EXERCISE DESCRIPTION: Which lines of the records contain "instead"? Collect every one of them.

(Modification records)
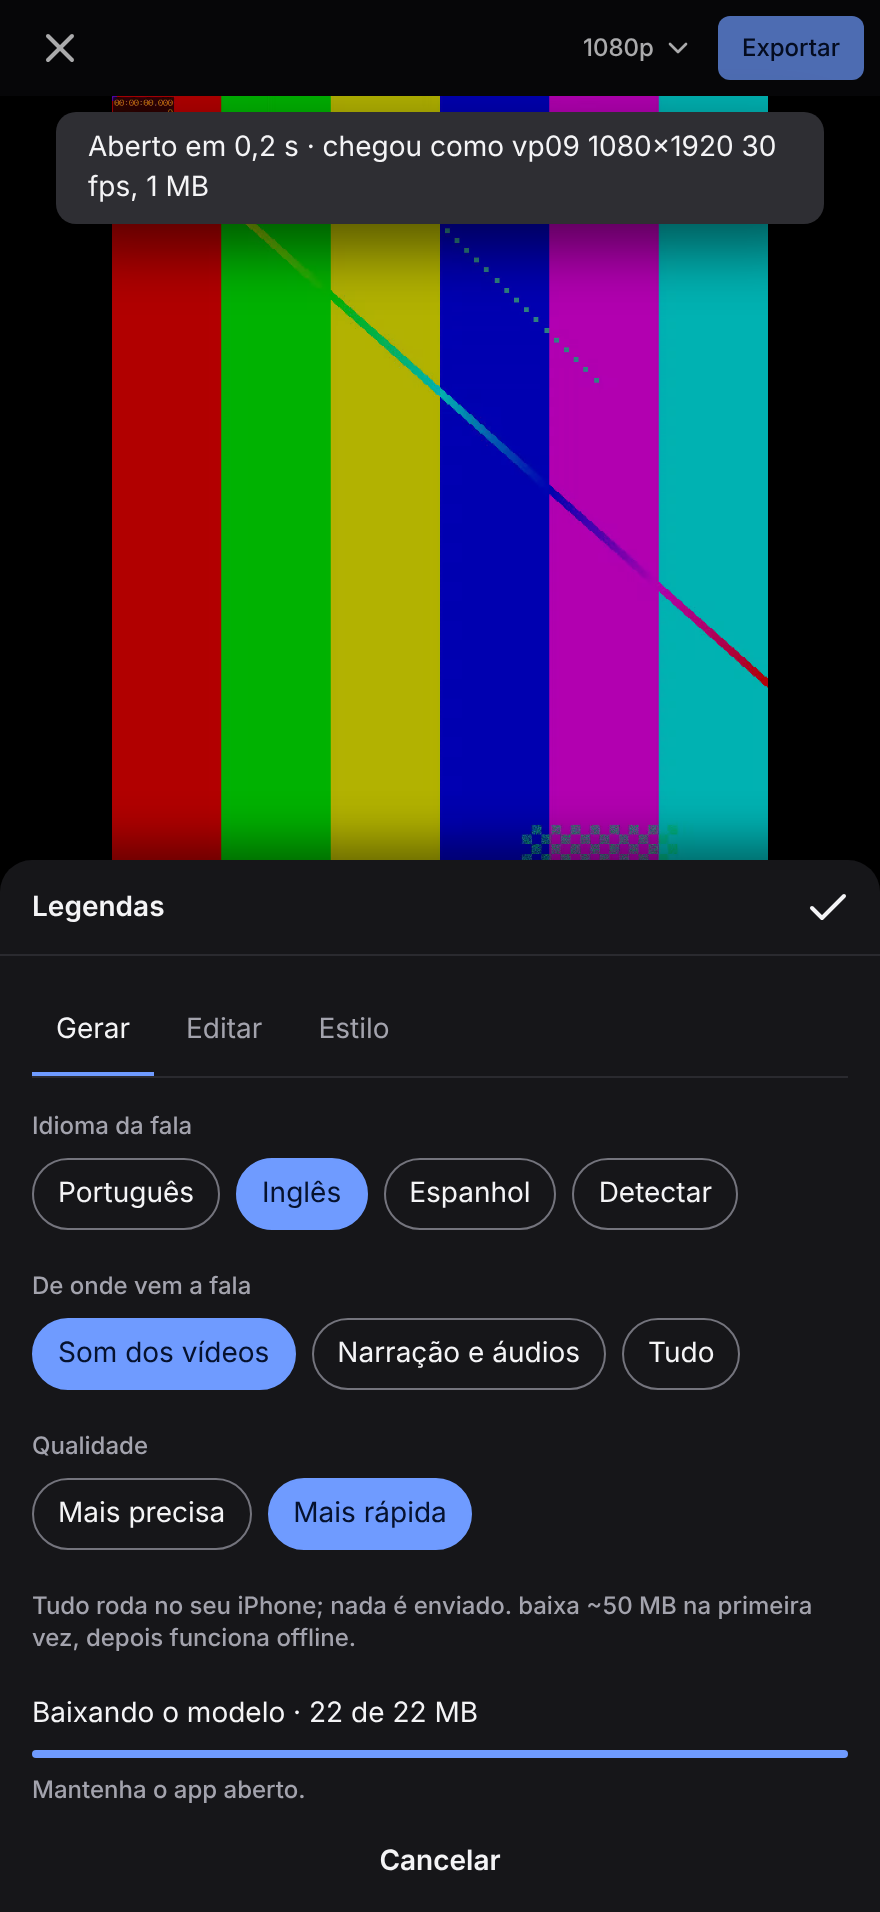
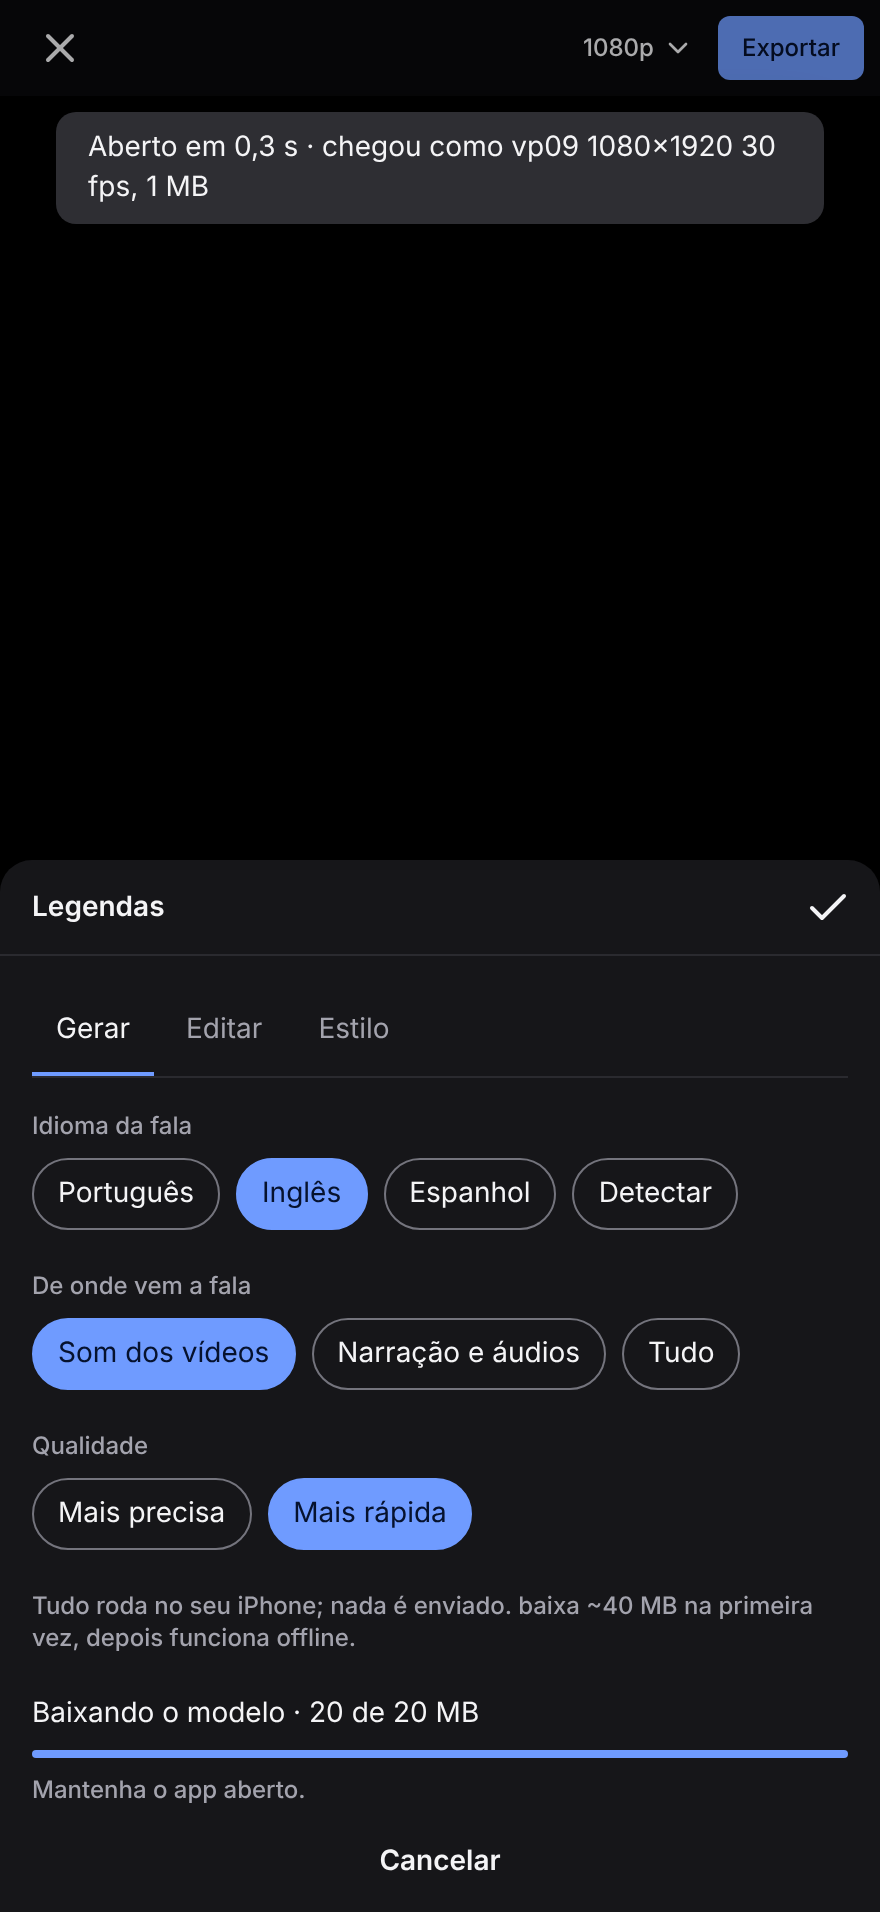
Keep caption generation within iPhone memory
Run Whisper on the CPU with 8-bit models instead of the GPU path with an
fp32 encoder, dispose an earlier model before loading another, release
the preview's video during the run, and if iOS closes the app mid-run,
say so on the next open and switch to the lighter model.

Claude-Session: https://claude.ai/code/session_0171u1mNBnwSWvSmcMh16wpa

diff --git a/app/src/screens/CaptionSheet.tsx b/app/src/screens/CaptionSheet.tsx
@@ -31,9 +31,23 @@ const SOURCES: { value: CaptionSource; label: string }[] = [
   { value: "all", label: "Tudo" },
 ];
 const MODELS: { value: AsrModel; label: string; note: string }[] = [
-  { value: "base", label: "Mais precisa", note: "baixa ~140 MB na primeira vez" },
-  { value: "tiny", label: "Mais rápida", note: "baixa ~50 MB na primeira vez" },
+  { value: "base", label: "Mais precisa", note: "baixa ~75 MB na primeira vez" },
+  { value: "tiny", label: "Mais rápida", note: "baixa ~40 MB na primeira vez" },
 ];
+
+// Set while captions are being generated. If it is still there when the app
+// starts, iOS closed the app in the middle (usually memory).
+const RUNNING_KEY = "asr-running";
+export function takeCrashedCaptionRun(): { model: AsrModel } | null {
+  try {
+    const raw = localStorage.getItem(RUNNING_KEY);
+    if (!raw) return null;
+    localStorage.removeItem(RUNNING_KEY);
+    return JSON.parse(raw) as { model: AsrModel };
+  } catch {
+    return null;
+  }
+}
 
 interface Prefs {
   language: string;
@@ -82,7 +96,21 @@ function describe(e: TranscribeEvent): Run {
   return { label: `Transcrevendo${e.device === "webgpu" ? " (GPU)" : ""}`, fraction: e.fraction };
 }
 
-export function CaptionSheet({ open, tab, onTab, onClose }: { open: boolean; tab: CaptionTab; onTab: (t: CaptionTab) => void; onClose: () => void }) {
+export function CaptionSheet({
+  open,
+  tab,
+  onTab,
+  onClose,
+  onBeforeRun,
+  onAfterRun,
+}: {
+  open: boolean;
+  tab: CaptionTab;
+  onTab: (t: CaptionTab) => void;
+  onClose: () => void;
+  onBeforeRun?: () => void; // free memory (the preview's video) while the model runs
+  onAfterRun?: () => void;
+}) {
   const toast = useToast();
   const doc = useEditor((s) => s.draft ?? s.doc);
   const [prefs, setPrefs] = useState<Prefs>(loadPrefs);
@@ -108,6 +136,12 @@ export function CaptionSheet({ open, tab, onTab, onClose }: { open: boolean; tab
     setRun({ label: "Preparando o som", fraction: null });
     let lock: WakeLockSentinel | null = null;
     try {
+      localStorage.setItem(RUNNING_KEY, JSON.stringify({ model: prefs.model, at: Date.now() }));
+    } catch {
+      // private mode: no crash guard
+    }
+    onBeforeRun?.();
+    try {
       lock = await navigator.wakeLock?.request("screen").catch(() => null);
       const segments = await transcribe(
         s.doc,
@@ -130,8 +164,14 @@ export function CaptionSheet({ open, tab, onTab, onClose }: { open: boolean; tab
       }
     } finally {
       await lock?.release().catch(() => {});
+      try {
+        localStorage.removeItem(RUNNING_KEY);
+      } catch {
+        // nothing to clear
+      }
       abort.current = null;
       setRun(null);
+      onAfterRun?.();
     }
   }
 

diff --git a/app/src/captions/asr.worker.ts b/app/src/captions/asr.worker.ts
@@ -1,7 +1,8 @@
 // Speech recognition in a worker, with Whisper through transformers.js. The
 // model is downloaded once (Hugging Face) and kept in the browser's cache, so
-// later runs work offline. Uses the GPU (WebGPU) when there is one, else the
-// CPU (WASM).
+// later runs work offline. Runs on the CPU (WASM) with 8-bit models: on the
+// iPhone the GPU path (fp32 encoder) used enough memory for iOS to close the
+// app, so WebGPU is opt-in (gpu: true) until it is proven safe there.
 import { env, pipeline, type AutomaticSpeechRecognitionPipeline } from "@huggingface/transformers";
 
 export type AsrModel = "base" | "tiny";
@@ -11,6 +12,7 @@ export type AsrRequest = {
   audio: Float32Array; // 16 kHz mono, timeline-aligned
   language: string | null; // "portuguese", "english"... null = detect
   model: AsrModel;
+  gpu?: boolean;
   // tests only: load the model and runtime from this server instead of the internet
   local?: { modelPath: string; wasmPath: string };
 };
@@ -42,8 +44,8 @@ async function hasWebGpu() {
   }
 }
 
-async function load(model: AsrModel, local: AsrRequest["local"]) {
-  const key = `${model}:${local?.modelPath ?? ""}`;
+async function load(model: AsrModel, local: AsrRequest["local"], gpu: boolean) {
+  const key = `${model}:${gpu}:${local?.modelPath ?? ""}`;
   if (cached?.key === key) return cached;
   if (local) {
     env.allowRemoteModels = false;
@@ -78,7 +80,7 @@ async function load(model: AsrModel, local: AsrRequest["local"]) {
     return { key, asr, device };
   };
 
-  if (!local && (await hasWebGpu())) {
+  if (gpu && !local && (await hasWebGpu())) {
     try {
       cached = await tryDevice("webgpu");
       return cached;
@@ -117,9 +119,14 @@ function windows(audio: Float32Array): [number, number][] {
 }
 
 self.onmessage = async (e: MessageEvent<AsrRequest>) => {
-  const { audio, language, model, local } = e.data;
+  const { audio, language, model, local, gpu = false } = e.data;
   try {
-    const { asr, device } = await load(model, local);
+    // free a model loaded before, so two never sit in memory together
+    if (cached && cached.key !== `${model}:${gpu}:${local?.modelPath ?? ""}`) {
+      await cached.asr.dispose().catch(() => {});
+      cached = null;
+    }
+    const { asr, device } = await load(model, local, gpu);
     post({ type: "status", stage: "transcribing", device });
     const parts = windows(audio);
     for (let i = 0; i < parts.length; i++) {

diff --git a/app/src/screens/Editor.tsx b/app/src/screens/Editor.tsx
@@ -41,7 +41,7 @@ import { TextOverlay } from "../editor/TextOverlay";
 import { TextSheet, type TextTab } from "./TextSheet";
 import { AudioMenu, FadeSheet, RecordSheet } from "./AudioSheets";
 import { TransitionSheet } from "./TransitionSheet";
-import { CaptionSheet, type CaptionTab } from "./CaptionSheet";
+import { CaptionSheet, takeCrashedCaptionRun, type CaptionTab } from "./CaptionSheet";
 import { audio, peaksOf } from "../editor/audio";
 import {
   addAudio,
@@ -158,6 +158,22 @@ export function Editor({ projectId }: { projectId: Id }) {
       const gone = new Set<Id>();
       for (const a of useEditor.getState().assets.values()) if (!(await assetFile(a))) gone.add(a.id);
       if (alive) setMissing(gone);
+      // the last caption run never finished: iOS closed the app (memory)
+      const crashed = takeCrashedCaptionRun();
+      if (crashed) {
+        try {
+          const prefs = JSON.parse(localStorage.getItem("caption-prefs") ?? "{}");
+          localStorage.setItem("caption-prefs", JSON.stringify({ ...prefs, model: "tiny" }));
+        } catch {
+          // keep the old choice
+        }
+        toast(
+          crashed.model === "base"
+            ? "O iPhone fechou o app ao gerar as legendas (falta de memória). Mudei para a qualidade Mais rápida; tente de novo."
+            : "O iPhone fechou o app ao gerar as legendas (falta de memória). Feche outros apps e tente de novo, ou use um trecho menor.",
+          "error",
+        );
+      }
       const took = takeImport(projectId);
       const first = [...useEditor.getState().assets.values()].find((a) => a.kind === "video");
       if (took && first)
@@ -657,6 +673,8 @@ export function Editor({ projectId }: { projectId: Id }) {
         tab={panel?.name === "captions" ? panel.tab : "generate"}
         onTab={(tab) => setPanel({ name: "captions", tab })}
         onClose={() => closeEditing("Editar legendas")}
+        onBeforeRun={() => player.current?.release()}
+        onAfterRun={() => void player.current?.showAt(useEditor.getState().playheadUs)}
       />
 
       <TransitionSheet

diff --git a/replica/build-log.md b/replica/build-log.md
@@ -61,6 +61,15 @@ a message on the preview instead of staying black.
 video again (typed OPFS files), and voice-over recording works after switching
 the iOS audio session to play-and-record while recording.
 
+**Captions crashed the app on the iPhone (2026-10-18):** Safari showed "Um
+problema ocorreu repetidamente" (iOS killed the page, almost always memory).
+The GPU path loaded the base model's encoder in fp32 (~80 MB, several copies
+while the session is built). Changes: captions now run on the CPU with 8-bit
+models (~75 MB base, ~40 MB tiny), WebGPU is opt-in; a previously loaded model
+is disposed before another loads; the preview's video is released during the
+run; and a run that never finished is reported on the next open, switching
+the quality to "Mais rápida".
+
 | ID | date | status | missing | harder than expected |
 | --- | --- | --- | --- | --- |
 | shell | 2026-10-17 | done | — | — |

PROBLEM SOLUTION:
Run Whisper on the CPU with 8-bit models instead of the GPU path with an
   // tests only: load the model and runtime from this server instead of the internet
@@ -61,6 +61,15 @@ a message on the preview instead of staying black.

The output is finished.